“It is time to restore Martin Luther King’s dream for American race relations—a dream that, even as it refuses to flinch from the injustices we still need to overcome, defiantly holds onto the idea that what we have in common is ultimately more important than what divides us.”
Two antiracism frameworks for diversity, equity, and inclusion education, Chloé Valdary’s Theory of Enchantment and Irshad Manji’s Moral Courage College, promise just that. Taking a nod from Smith and Hughes, Valdary’s Theory of Enchantment program employs popular culture in cultivating participants’ appreciation of complexity in themselves and others, in order to inform constructive criticism rooted in love and compassion. Steeped in research on group psychology, social labeling, and fear of judgment, Manji’s Moral Courage College delivers diversity training through story-telling and listening.
Self-awareness, genuine dialogue, resisting labeling, empowerment, collaborative action, and common humanity – according to BIPOC thinkers Glenn Loury, John McWhorter, Erec Smith, Coleman Hughes, Chloe Valdary, and Irshad Manji, these are the ingredients to a successful antiracism framework. May we consider them as the ALA community’s antiracism work progresses.
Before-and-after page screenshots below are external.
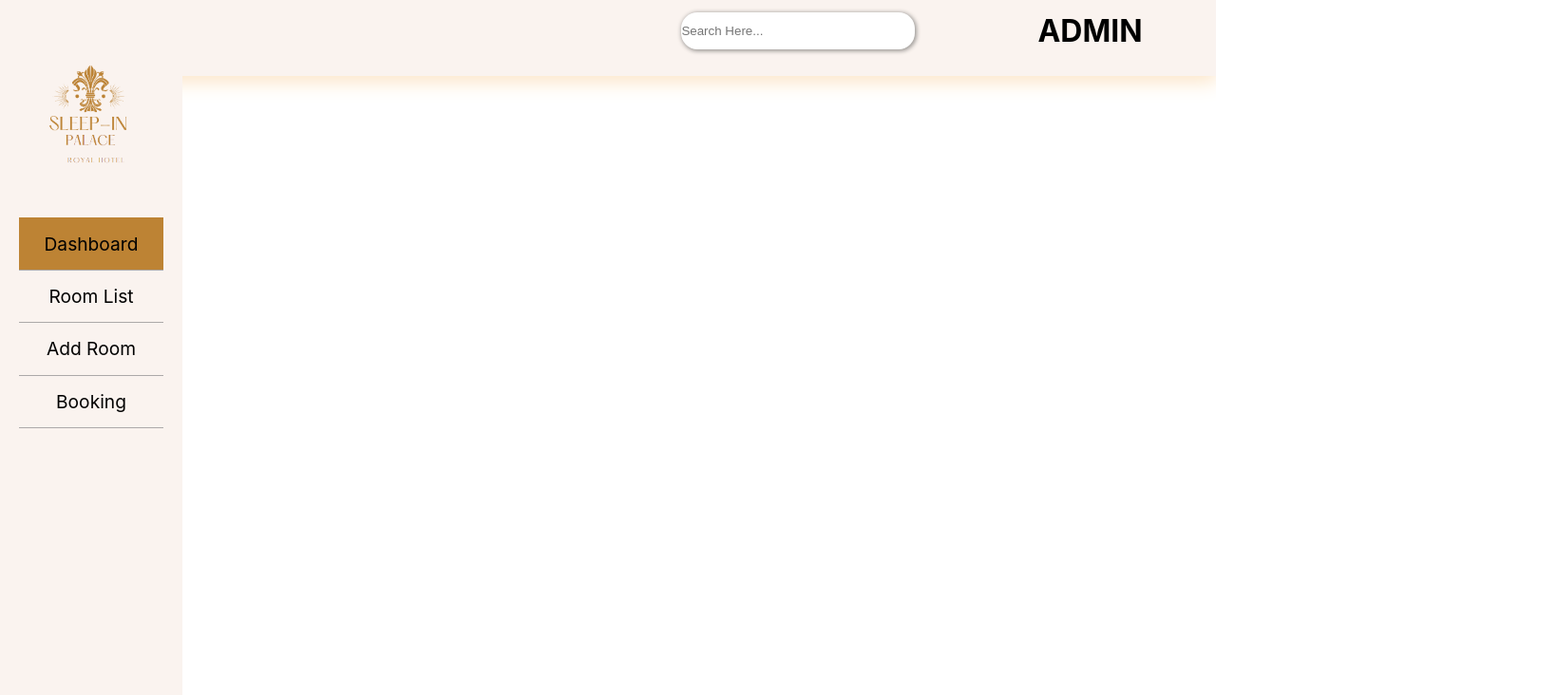
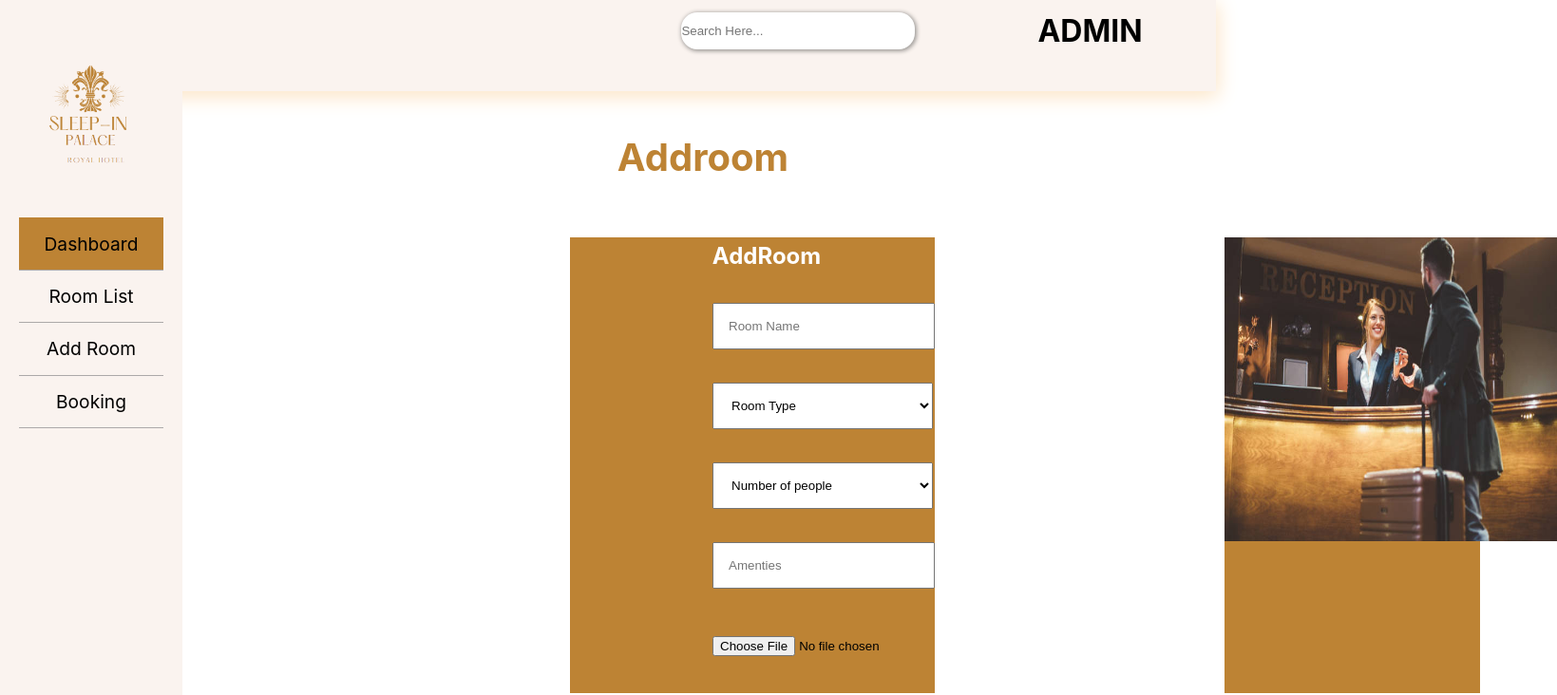
Before and after one commit to ER-Mollo/Hotel-Admin, a React (Create React App) app: page / in a window 1280 px wide. Shown: the top 732 px of the page at 95% size, 1639 px wide, since content can reach past the window. Built offline with nearby package versions, Linux system fonts and the light colour scheme.

Commit message:
added addroom

```diff
--- a/package.json
+++ b/package.json
@@ -8,7 +8,7 @@
     "@testing-library/user-event": "^13.5.0",
     "react": "^18.2.0",
     "react-dom": "^18.2.0",
-    "react-scripts": "5.0.1",
+    "react-scripts": "^5.0.1",
     "web-vitals": "^2.1.4"
   },
   "scripts": {
--- a/src/App.js
+++ b/src/App.js
@@ -1,11 +1,12 @@
 import logo from './logo.svg';
 // import './App.css';
 import Dashboard from './components/dashboard';
+import AddRoom from './components/addroom';
 
 function App() {
   return (
     <div className="App">
-      <Dashboard/>
+      <AddRoom/>
     </div>
   );
 }
--- a/src/components/addroom.js
+++ b/src/components/addroom.js
@@ -0,0 +1,94 @@
+import React from "react";
+import "../css/dashboard.css";
+import logo from "../asserts/logo.png"
+import pic1 from "../asserts/pic1.jpg"
+import "../css/addroom.css"
+
+
+
+function AddRoom (){
+
+
+    return(
+<div className="container">
+
+<div className="left">
+<div>
+                    <img src={logo} className="logo"/>
+                </div>
+                <ul>
+                    <li className="active">Dashboard</li>
+                    <li>Room List</li>
+                    <li>Add Room</li>
+                    <li>Booking</li>
+                </ul>
+
+    </div>
+
+
+<div className="right">
+                <div className="r-top">
+                   <div className="info">
+                    <input placeholder="Search Here..." />
+                    <h1>ADMIN</h1>
+                   </div>
+                   </div>
+                  <div className="r-bottom">
+                    7777
+                </div>
+
+                </div>
+                <div className="Text11">
+                    <h1>Addroom</h1>
+                </div>
+
+
+
+            <div className="container-box">
+            <div className="inputs">
+                <h2>AddRoom</h2>
+
+                <input type="text"className="txt" placeholder="Room Name"/><br></br>
+                <select defaultValue="">
+                <option hidden value="">Room Type</option>
+                <option>suit</option>
+                 <option>standard</option>
+             </select>  <br></br>
+
+             <select defaultValue="">
+                <option hidden value="">Number of people</option>
+                <option>1</option>
+                <option>2</option>
+                <option>3</option>
+                </select>
+
+                <input type ="text"className="txt" placeholder="Amenties"/><br></br>
+                <input type="file"id="file" className="files"/>
+
+
+
+
+                </div>
+                <div className="side-imag">
+                <img src={pic1} className="side-pic"/>
+                <button className="add">Add Room</button>
+
+                </div>
+
+
+                </div>
+
+
+                </div>
+
+
+
+
+
+
+
+
+    )
+}
+
+export default AddRoom;
--- /dev/null
+++ b/src/css/addroom.css
@@ -0,0 +1,148 @@
+*{
+    padding: 0;
+    margin: 0;
+}
+.left {
+    height: 100%;
+    width: 15vw;
+    position: fixed;
+    z-index: 1;
+    top: 0;
+    left: 0;
+    /* background-color: brown; */
+    background-color: #faf3ef;
+    padding-top: 20px;
+  }
+
+.logo{
+    width:95%;
+}
+.container ul{
+    list-style: none;
+    padding-top: 30%;
+    text-align: center;
+    padding: 20px;
+
+}
+
+.container li{
+    padding: 10% ;
+    font-size: 1.2rem;
+    border-bottom: 1px solid rgb(172, 169, 169);
+
+}
+.container li:hover{
+    border-bottom: 2px solid #bd8334;
+}
+
+.r-top{
+    background-color: #faf3ef;
+    height: 12vh;
+    align-items: right;
+    width:100vw;
+    box-shadow: 1px 5px 20px 1px rgb(252, 229, 198);
+
+
+
+}
+.r-top .info{
+    margin-left: 50%;
+    display: flex;
+    justify-content: space-around;
+    padding: 1%;
+
+}
+.r-top input{
+    width:40%;
+    border-radius: 17px;
+    border: none;
+    box-shadow: 1px 1px 4px 1px rgb(158, 155, 152);
+
+
+}
+.active{
+    background-color: #bd8334;
+}
+.container-box{
+    background-color: #bd8334;
+    width: 30%;
+    height:60vh;
+    margin-left: 600px;
+    display: flex;
+    margin-top: 60px;
+
+
+
+}
+
+
+.min-container
+.Text11{
+    margin-left: 600px;
+}
+h2{
+    color:black;
+    justify-content: center;
+    text-align: center;
+}
+.txt{
+    margin-left: 150px;
+    padding: 15px;
+    margin-top: 35px;
+    width: 200px;
+
+}
+.side-pic{
+    height: 320px;
+    width:350px;
+
+}
+select{
+    margin-left: 150px;
+    padding: 15px;
+    margin-top: 35px;
+    width: 232px
+}
+.files{
+    width:200px;
+    height: 200px;
+    margin-left: 135px;
+    padding: 15px;
+    margin-top: 35px;
+}
+
+
+
+
+.side-imag{
+margin-left: 305px;
+    width: 70%;
+    height: 100%;
+
+    background-color:#bd8334;
+}
+.add{
+    margin-top: 200px;
+    margin-left: 220px;
+    padding: 10px;
+    border-radius: 10px;
+    background-color: gray;
+    color:white;
+    border:2px solid white;
+}
+.Text11{
+    margin-left: 200px;
+    text-align: center;
+    margin-top: 25px;
+    text-decoration: solid;
+    color:#bd8334;
+    text-shadow: #bd8334;
+    font-size: 20px;
+
+}
+h2{
+    text-align: center;
+    margin-left: 30px;
+    margin-top:5px;
+    color:white;
+}
--- a/src/css/dashboard.css
+++ b/src/css/dashboard.css
@@ -65,3 +65,6 @@
 .active{
     background-color: #bd8334;
 }
+h2{
+    color:red;
+}
```
Also changed, not shown: src/asserts/pic1.jpg (added), 1 other file (tests, documents, lock files or other folders).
Sarah Hartman-Caverly, MS(LIS), MSIS, is a reference and instruction librarian at Penn State Berks, where she liaises with Engineering, Business and Computing programs. Prior to her current appointment, Sarah was a reference and instruction librarian at a community college, and was an electronic resources manager and library system administrator in both community and small liberal arts college settings. Sarah’s research examines the compatibility of human and machine autonomy from the perspective of intellectual freedom. Recent contributions include “Version Control” (ACRL 2017), “Our ‘Special Obligation’: Library Assessment, Learning Analytics, and Intellectual Freedom” (ACRL 2018), and “Human Nature is Not a Machine: On Liberty, Attention Engineering, and Learning Analytics” (Library Trends, forthcoming). She earned her MS(LIS) and MSIS from Drexel University in 2011.